EXTRACTED RECORDS>
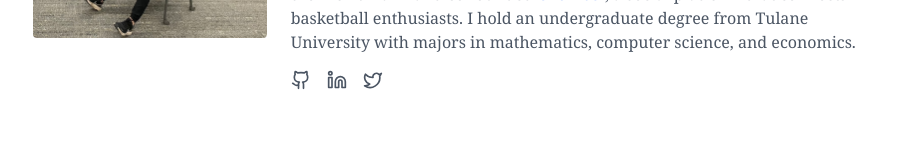
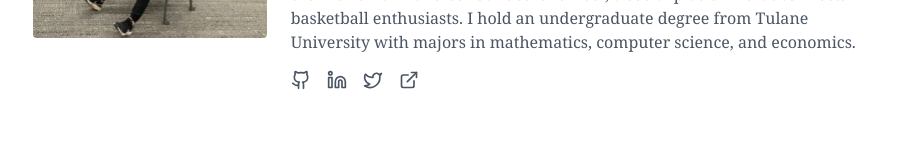
Before and after one commit to batu-el/home, a React (Vite) app: page / in a window 1280 px wide. Shown: the part 178-336 px from the top of the page, without its empty margins (183-1095 px from the left). Built offline with nearby package versions, Linux system fonts and the light colour scheme.

Commit message:
editing homepage

```diff
--- a/src/HomePage.jsx
+++ b/src/HomePage.jsx
@@ -18,6 +18,11 @@ const HomePage = () => {
       icon: Twitter,
       href: "https://twitter.com/elb4tu",
       label: "Twitter"
+    },
+    {
+      icon: ExternalLink,
+      href: "https://github.com/batu-el/home/blob/main/batu_el_cv.pdf", // Adjust this path based on where you store your CV
+      label: "CV"
     }
   ];
 
```
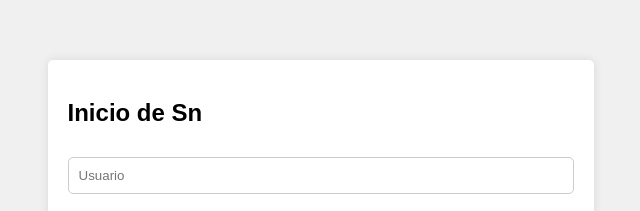
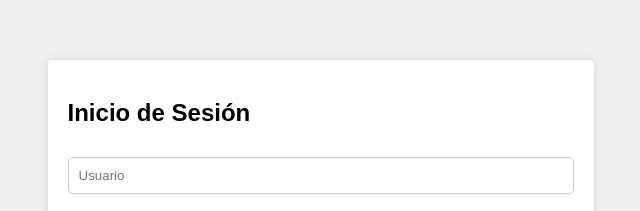
Before and after one commit to lunajose0/inicio-de-secion-php, a plain HTML site: page index.html in a window 1280 px wide. Shown: the part 220-431 px from the top of the page, 319-959 px from the left. Drawn offline with Linux system fonts and the light colour scheme.

Commit message:
Update index.html

```diff
--- a/index.html
+++ b/index.html
@@ -8,7 +8,7 @@
 </head>
 <body>
     <div class="login-container">
-        <h2>Inicio de Sn</h2>
+        <h2>Inicio de Sesión</h2>
         <form id="loginForm">
             <input type="text" id="username" placeholder="Usuario" required>
             <input type="password" id="password" placeholder="Contraseña" required>
```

EXERCISE AIM> Give back the whole listing exactly, without pictures.

ANSWER BOX>
Before and after one commit to batu-el/home, a React (Vite) app: page / in a window 1280 px wide. Shown: the part 178-336 px from the top of the page, without its empty margins (183-1095 px from the left). Built offline with nearby package versions, Linux system fonts and the light colour scheme.

Commit message:
editing homepage

```diff
--- a/src/HomePage.jsx
+++ b/src/HomePage.jsx
@@ -18,6 +18,11 @@ const HomePage = () => {
       icon: Twitter,
       href: "https://twitter.com/elb4tu",
       label: "Twitter"
+    },
+    {
+      icon: ExternalLink,
+      href: "https://github.com/batu-el/home/blob/main/batu_el_cv.pdf", // Adjust this path based on where you store your CV
+      label: "CV"
     }
   ];
 
```
Before and after one commit to lunajose0/inicio-de-secion-php, a plain HTML site: page index.html in a window 1280 px wide. Shown: the part 220-431 px from the top of the page, 319-959 px from the left. Drawn offline with Linux system fonts and the light colour scheme.

Commit message:
Update index.html

```diff
--- a/index.html
+++ b/index.html
@@ -8,7 +8,7 @@
 </head>
 <body>
     <div class="login-container">
-        <h2>Inicio de Sn</h2>
+        <h2>Inicio de Sesión</h2>
         <form id="loginForm">
             <input type="text" id="username" placeholder="Usuario" required>
             <input type="password" id="password" placeholder="Contraseña" required>
```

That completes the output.